> Exercise: In the material below, some lines carry "href". Copy each such line.

> Available data:
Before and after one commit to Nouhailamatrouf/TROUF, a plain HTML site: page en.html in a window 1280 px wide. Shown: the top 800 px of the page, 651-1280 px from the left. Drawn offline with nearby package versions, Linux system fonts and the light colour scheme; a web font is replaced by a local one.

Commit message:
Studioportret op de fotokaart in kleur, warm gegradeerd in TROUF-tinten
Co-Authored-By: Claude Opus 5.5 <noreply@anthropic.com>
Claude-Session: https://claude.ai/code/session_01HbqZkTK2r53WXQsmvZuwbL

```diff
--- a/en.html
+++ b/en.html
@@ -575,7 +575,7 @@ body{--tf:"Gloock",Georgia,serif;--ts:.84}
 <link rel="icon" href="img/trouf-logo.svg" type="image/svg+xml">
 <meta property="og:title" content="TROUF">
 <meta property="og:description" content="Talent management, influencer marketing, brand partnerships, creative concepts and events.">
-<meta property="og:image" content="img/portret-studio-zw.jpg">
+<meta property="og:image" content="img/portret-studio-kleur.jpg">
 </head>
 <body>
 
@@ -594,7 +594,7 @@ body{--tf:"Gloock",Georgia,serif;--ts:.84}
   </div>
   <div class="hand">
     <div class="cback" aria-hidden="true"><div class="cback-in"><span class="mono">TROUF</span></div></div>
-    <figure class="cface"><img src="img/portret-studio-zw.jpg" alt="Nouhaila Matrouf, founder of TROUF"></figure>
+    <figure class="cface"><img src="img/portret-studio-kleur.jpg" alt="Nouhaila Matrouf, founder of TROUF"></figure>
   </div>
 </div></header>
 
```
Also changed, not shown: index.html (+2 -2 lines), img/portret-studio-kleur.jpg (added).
...
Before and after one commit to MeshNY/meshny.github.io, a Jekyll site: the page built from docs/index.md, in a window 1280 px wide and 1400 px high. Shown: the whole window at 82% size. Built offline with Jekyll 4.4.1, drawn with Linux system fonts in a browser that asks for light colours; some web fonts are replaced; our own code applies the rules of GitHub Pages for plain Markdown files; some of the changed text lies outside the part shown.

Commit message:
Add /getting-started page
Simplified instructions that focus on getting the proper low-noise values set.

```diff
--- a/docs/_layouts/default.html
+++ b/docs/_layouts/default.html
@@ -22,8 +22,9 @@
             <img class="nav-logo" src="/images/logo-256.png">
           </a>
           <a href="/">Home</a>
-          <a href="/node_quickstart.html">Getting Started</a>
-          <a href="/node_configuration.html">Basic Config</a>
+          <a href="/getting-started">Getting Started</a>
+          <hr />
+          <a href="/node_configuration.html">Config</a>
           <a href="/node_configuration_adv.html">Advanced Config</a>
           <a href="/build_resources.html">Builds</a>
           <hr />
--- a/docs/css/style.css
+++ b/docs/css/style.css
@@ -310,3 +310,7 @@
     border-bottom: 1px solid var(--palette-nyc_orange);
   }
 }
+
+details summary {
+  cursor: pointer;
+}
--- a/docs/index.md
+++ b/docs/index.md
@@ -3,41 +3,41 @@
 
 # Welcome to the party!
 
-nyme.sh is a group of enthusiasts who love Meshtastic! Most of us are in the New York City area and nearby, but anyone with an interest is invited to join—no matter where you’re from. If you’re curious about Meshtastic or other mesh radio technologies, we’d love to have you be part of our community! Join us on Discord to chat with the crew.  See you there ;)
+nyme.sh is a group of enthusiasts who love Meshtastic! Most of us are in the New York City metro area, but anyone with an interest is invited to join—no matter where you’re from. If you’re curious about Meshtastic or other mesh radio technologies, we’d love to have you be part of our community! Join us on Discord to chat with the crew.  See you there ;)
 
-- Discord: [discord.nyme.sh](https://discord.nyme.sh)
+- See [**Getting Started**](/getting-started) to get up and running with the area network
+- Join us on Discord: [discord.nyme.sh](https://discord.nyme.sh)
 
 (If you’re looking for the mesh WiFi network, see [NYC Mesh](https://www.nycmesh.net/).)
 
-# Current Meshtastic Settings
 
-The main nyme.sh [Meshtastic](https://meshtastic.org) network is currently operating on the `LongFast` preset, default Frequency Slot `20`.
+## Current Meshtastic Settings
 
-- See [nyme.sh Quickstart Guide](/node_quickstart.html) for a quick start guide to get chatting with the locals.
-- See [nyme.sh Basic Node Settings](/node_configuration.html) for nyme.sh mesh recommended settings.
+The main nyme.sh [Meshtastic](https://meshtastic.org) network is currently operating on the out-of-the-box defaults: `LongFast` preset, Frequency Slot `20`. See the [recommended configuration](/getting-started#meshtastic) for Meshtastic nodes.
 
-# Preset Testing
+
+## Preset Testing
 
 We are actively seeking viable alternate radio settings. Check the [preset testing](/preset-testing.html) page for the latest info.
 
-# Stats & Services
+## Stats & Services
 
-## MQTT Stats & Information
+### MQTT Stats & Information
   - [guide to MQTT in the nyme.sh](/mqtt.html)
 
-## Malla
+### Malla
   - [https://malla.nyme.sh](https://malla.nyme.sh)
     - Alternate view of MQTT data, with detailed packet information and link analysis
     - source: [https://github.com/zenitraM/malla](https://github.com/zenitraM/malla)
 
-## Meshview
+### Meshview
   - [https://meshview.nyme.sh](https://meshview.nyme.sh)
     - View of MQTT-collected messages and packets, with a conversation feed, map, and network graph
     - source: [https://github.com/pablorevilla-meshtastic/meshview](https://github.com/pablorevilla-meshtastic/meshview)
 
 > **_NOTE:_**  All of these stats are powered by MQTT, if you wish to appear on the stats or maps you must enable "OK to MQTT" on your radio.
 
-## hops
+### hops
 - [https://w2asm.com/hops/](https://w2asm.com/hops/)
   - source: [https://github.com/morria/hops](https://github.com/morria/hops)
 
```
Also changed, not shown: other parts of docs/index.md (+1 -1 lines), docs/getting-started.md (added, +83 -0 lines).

> Output for this task:
 <link rel="icon" href="img/trouf-logo.svg" type="image/svg+xml">
           <a href="/">Home</a>
-          <a href="/node_quickstart.html">Getting Started</a>
-          <a href="/node_configuration.html">Basic Config</a>
+          <a href="/getting-started">Getting Started</a>
+          <a href="/node_configuration.html">Config</a>
           <a href="/node_configuration_adv.html">Advanced Config</a>
           <a href="/build_resources.html">Builds</a>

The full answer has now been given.